Thank you so much for the podcasts, and for TWIP as well.
Brian (The guy who sent Dick the Swiss vertical farm pics)
Was listening to your latest podcast (interesting and informative as always), and thought you might find a few additional items of interest.
First, you discussed in Ode to a Plaque the wonderful mechanisms that viruses use to move from cell to cell, and wondered if there were other examples. Here's a paper you might want to discus: http://www.ncbi.nlm.nih.gov/pubmed/20023636; "Biofilm-like extracellular viral assemblies mediate HTLV-1 cell-to-cell transmission at virological synapses." by Pais-Correia AM, Sachse M, Guadagnini S, Robbiati V, Lasserre R, Gessain A, Gout O, Alcover A, Thoulouze MI at the Pasteur Institute.
Another item: you discussed the PacBio sequencing system, a very clever nanotechnology method for ultra-high throughput sequencing. There's another technology that just came on the market that also uses very clever nano chemistry: the Ion Torrent system, now sold by Life Technology (www.iontorrent.com). It uses semiconductor technology to build tiny pH-sensitive chambers, each one containing a single synthesizing DNA molecule, and then detects the addition of each nucleotide by the change in pH caused by the release of a proton when the nucleotide triphosphate is hydrolyzed during incorporation. In that way, it doesn't require any special reagents, such as fluorescent-labeled nucleotides or fancy cameras, but just uses normal nucleotides and polymerase, which should result in reduced costs. Like the PacBio system, they are still trying to optimize read-length and accuracy, but it's a pretty clever idea.
Finally, you discussed the difficulties of conducting vaccine trials in humans.
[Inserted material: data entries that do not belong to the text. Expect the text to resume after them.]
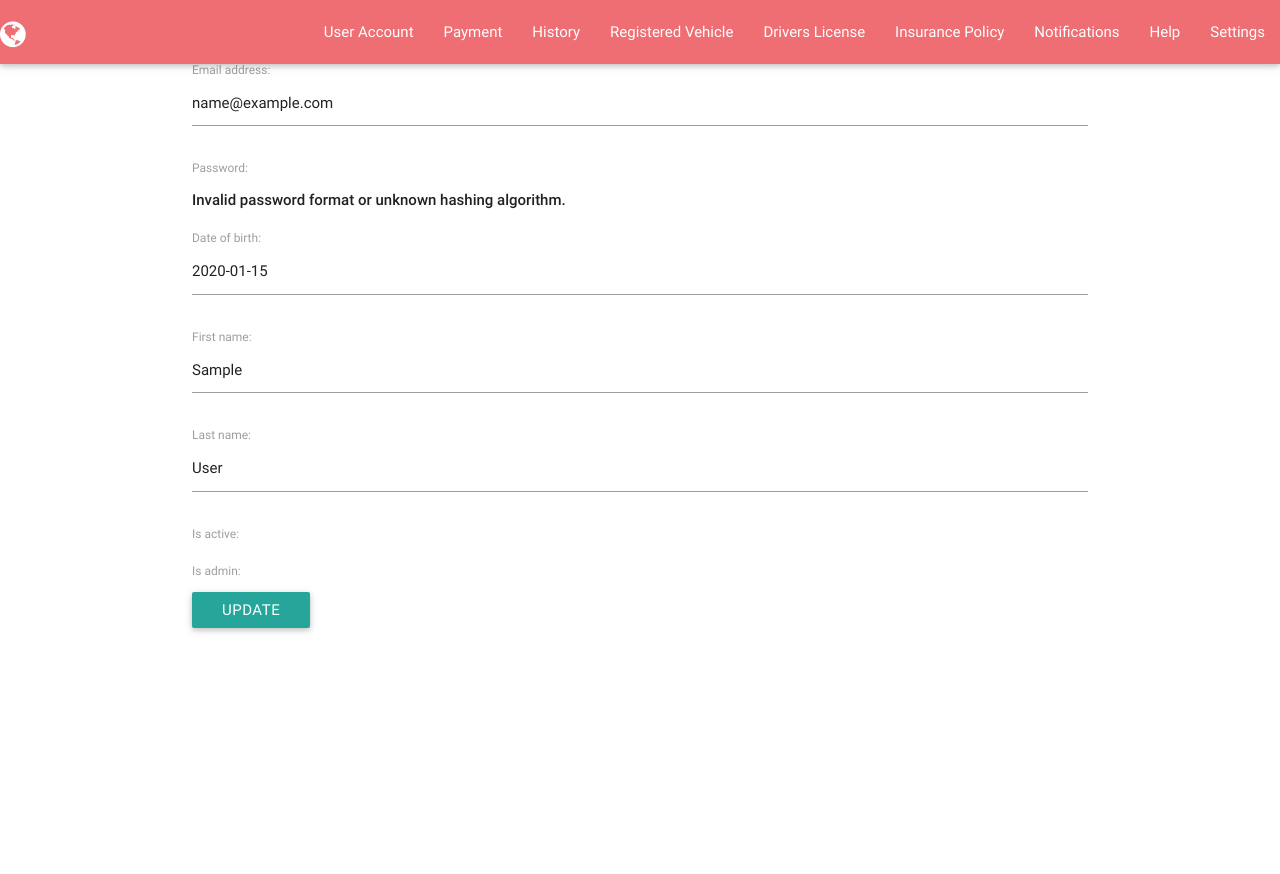
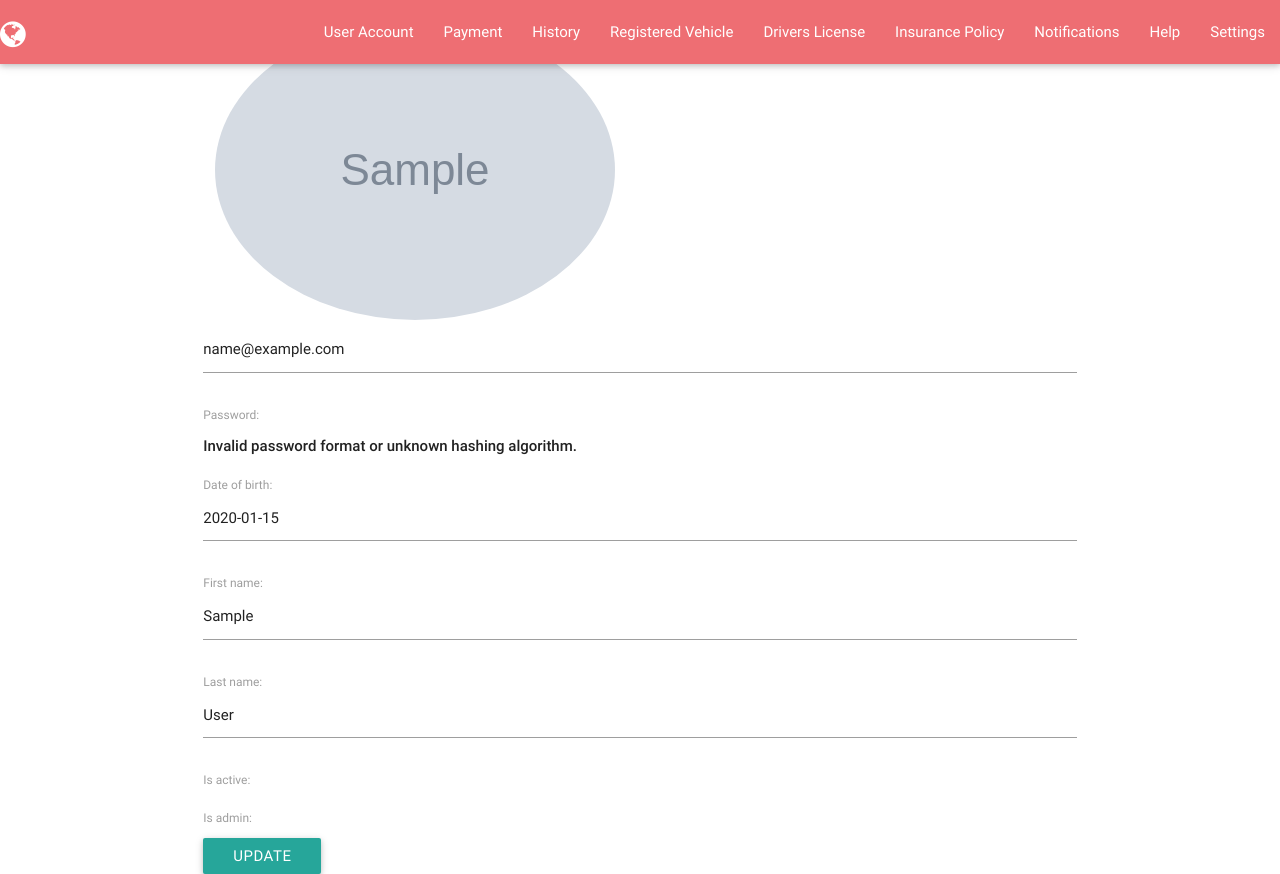
Before and after one commit to bchuey/valet, a Django app: page /accounts/dashboard/profile/ in a window 1280 px wide. Before the commit the page ends 633 px from the top, so only its background shows below. Run offline with Django 3.2, Linux system fonts and the light colour scheme; a user stored in the database is signed in; tables that the repository leaves empty hold one stand-in row (values such as "Sample post"); grey boxes marked "Sample" are stand-in pictures; parts of the project's set-up code (start-up, migrations or seed data) failed here and were passed over; some libraries are stand-ins or nearby versions.

Commit message:
display profile pics

```diff
--- a/src/accounts/admin.py
+++ b/src/accounts/admin.py
@@ -21,13 +21,14 @@
         (None, {'fields': ('email', 'password')}),
         ('Personal info', {'fields': ('first_name','last_name','date_of_birth',)}),
         ('Permissions', {'fields': ('is_valet','is_admin',)}),
+        ('Profile Picture', {'fields': ('profile_pic',)}),
     )
     # add_fieldsets is not a standard ModelAdmin attribute. UserAdmin
     # overrides get_fieldsets to use this attribute when creating a user.
     add_fieldsets = (
         (None, {
             'classes': ('wide',),
-            'fields': ('email', 'first_name','last_name','date_of_birth', 'password1', 'password2','is_valet')}
+            'fields': ('email', 'first_name','last_name','date_of_birth', 'proifle_pic', 'password1', 'password2','is_valet')}
         ),
     )
     search_fields = ('email',)
--- a/src/accounts/models.py
+++ b/src/accounts/models.py
@@ -7,7 +7,7 @@
 
 def upload_to(instance, filename):
 
-    url = 'accounts/{email}/profile_pic/{filename}'.format(email=instance.email,filename=filename)
+    url = 'accounts/{full_name}/profile_pic/{filename}'.format(full_name=instance.get_media_directory(),filename=filename)
 
     return url
 
@@ -36,7 +36,17 @@
 
     def get_full_name(self):
         # The user is identified by their email address
-        return self.email
+        # return self.email
+        full_name = '{first} {last}'.format(first=self.first_name,last=self.last_name)
+
+        return full_name
+
+    def get_media_directory(self):
+
+        folder_name = '{first}_{last}'.format(first=self.first_name,last=self.last_name)
+
+        return folder_name
+
 
     def get_short_name(self):
         # The user is identified by their email address
--- a/src/accounts/templates/accounts/user/dashboard/profile.html
+++ b/src/accounts/templates/accounts/user/dashboard/profile.html
@@ -4,8 +4,11 @@
 
 <div class="row">
 	<div class="container">
-		<div class="col-xs-12">
-			<img src="" alt="" class="img-circle">
+		<div class="col s12">
+			<div class='col s8'>
+				<img src="{{ user.profile_pic.url }}" alt="" class="circle responsive-img" />
+			</div>
+
 			<form action="{% url 'accounts:profile' %}" method="POST" class="">
 				{% csrf_token %}
 				{{ form.as_p }}
--- a/src/accounts/templates/accounts/valet/dashboard/profile.html
+++ b/src/accounts/templates/accounts/valet/dashboard/profile.html
@@ -4,8 +4,10 @@
 
 <div class="row">
 	<div class="container">
-		<div class="col-xs-12">
-			<img src="" alt="" class="img-circle">
+		<div class="col s12">
+			<div class="col s8 center-align">
+				<img src="{{ user.profile_pic.url }}" alt="" class="circle responsive-img" />
+			</div>
 			<form action="{% url 'accounts:profile' %}" method="POST" class="">
 				{% csrf_token %}
 				{{ form.as_p }}
--- a/src/authentication/views.py
+++ b/src/authentication/views.py
@@ -90,6 +90,9 @@
 	def post(self, request, *args, **kwargs):
 
 		form = self.form(request.POST)
+		context = {
+			'form': form,
+		}
 		if request.method == "POST":
 
 			email = request.POST['email']
--- a/src/templates/navbar-user.html
+++ b/src/templates/navbar-user.html
@@ -12,6 +12,7 @@
       <li><a href="#!">Settings</a></li>
     </ul>
     <ul id="slide-out" class="side-nav">
+      <li><img src="{{ user.profile_pic.url }}" class="circle responsive-img"></li>
       <li><a href="{% url 'accounts:profile' %}">User Account</a></li>
       <li><a href="">Payment</a></li>
       <li><a href="">History</a></li>
--- a/src/templates/navbar-valet.html
+++ b/src/templates/navbar-valet.html
@@ -9,6 +9,7 @@
       <li><a href="#!">Settings</a></li>
     </ul>
     <ul id="slide-out" class="side-nav">
+      <li><img src="{{ user.profile_pic.url }}" class="circle responsive-img"></li>
       <li><a href="{% url 'accounts:valet-profile' %}">Valet Account</a></li>
       <li><a href="#!">Payment</a></li>
       <li><a href="{% url 'accounts:valet-history' %}">History</a></li>
--- a/src/valet/settings.py
+++ b/src/valet/settings.py
@@ -157,10 +157,13 @@
 MEDIA_URL = '/media/'
 MEDIAFILES_DIRS = [
     os.path.join(os.path.dirname(BASE_DIR), "media"),
+    os.path.join(os.path.dirname(BASE_DIR), "accounts"),
 ]
 MEDIA_ROOT = os.path.join(os.path.dirname(BASE_DIR), "media")
 # print MEDIA_ROOT
-
+# print os.path.join(os.path.dirname(BASE_DIR), "media")
+# /Users/bchuey/Documents/valet_project_final/media
+# /Users/bchuey/Documents/valet_project_final/media
 
 # Custom Auth User
 AUTH_USER_MODEL = 'accounts.User'
--- a/src/valet/urls.py
+++ b/src/valet/urls.py
@@ -15,6 +15,9 @@
 """
 from django.conf.urls import include, url
 from django.contrib import admin
+from django.conf import settings
+from django.contrib.staticfiles.urls import staticfiles_urlpatterns
+from django.conf.urls.static import static
 
 from authentication.views import Register, Login, logout_user
 from orders.views import (
@@ -55,4 +58,6 @@
 
     # admin
     url(r'^admin/', admin.site.urls),
-]
+] + static(settings.MEDIA_URL, document_root=settings.MEDIA_ROOT)
+
+urlpatterns += staticfiles_urlpatterns()
```
Also changed, not shown: 5 other files.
You may want to check out the work of John Treanor at Univ. of Rochester, who conducts influenza virus trials in volunteers, who are quarantined for 10 days following exposure to attenuated viruses, and provide daily nasal swabs to watch the replication and ultimate clearance of the viruses. See: http://www.urmc.rochester.edu/news/story/index.cfm?id=2899
"The investigational vaccine to be tested in this first isolation trial is similar to FluMist, the licensed nasal spray vaccine for seasonal flu, except that it contains two genes that help it mimic the H7N3 strain.
To participate, study volunteers must be between 18 and 49 years old and must not be pregnant, have an allergy to eggs, or have another medical condition that compromises their immune system and thereby would make live-virus vaccinations unsafe. If selected, study volunteers must stay a minimum of 12 days (two days before receiving vaccine, or “day -2” and “day -1;” the day of the vaccine, or “day 0;” and at least nine days following the vaccine, “day 1” through “day 9”). While on the unit, they will undergo daily physical examinations (e.g., vital signs) and nasal washes (to see how long the weakened virus remains in the nasal cavity, where vaccine is initially sprayed), and provide several blood samples. To be discharged, volunteers must go two consecutive days (after day 7) with no febrile or flu-like symptoms, including a negative nasal culture. Three separate outpatient follow-up visits, each requiring a nasal wash and blood sample, will be scheduled for one, two and six months after initially receiving vaccine."
It's popular amongst college students, who can make a couple of thousand dollars by participating.
Keep up the good work.
(the write is Professor of Pathology and Microbiology, New York University School of Medicine)
Your interest in information organization and display prompts me to send this link which is useful with the current public interest in the topic of radiation exposure:http://xkcd.com/radiation/
It's interesting to me as a retired nuclear power plant worker, too. We were just converting from rem to sieverts as I retired and this link helps in that regard. Five rem is the current federal standard maximum allowed exposure for a nuclear worker. You can see what that equates to in sieverts at this site.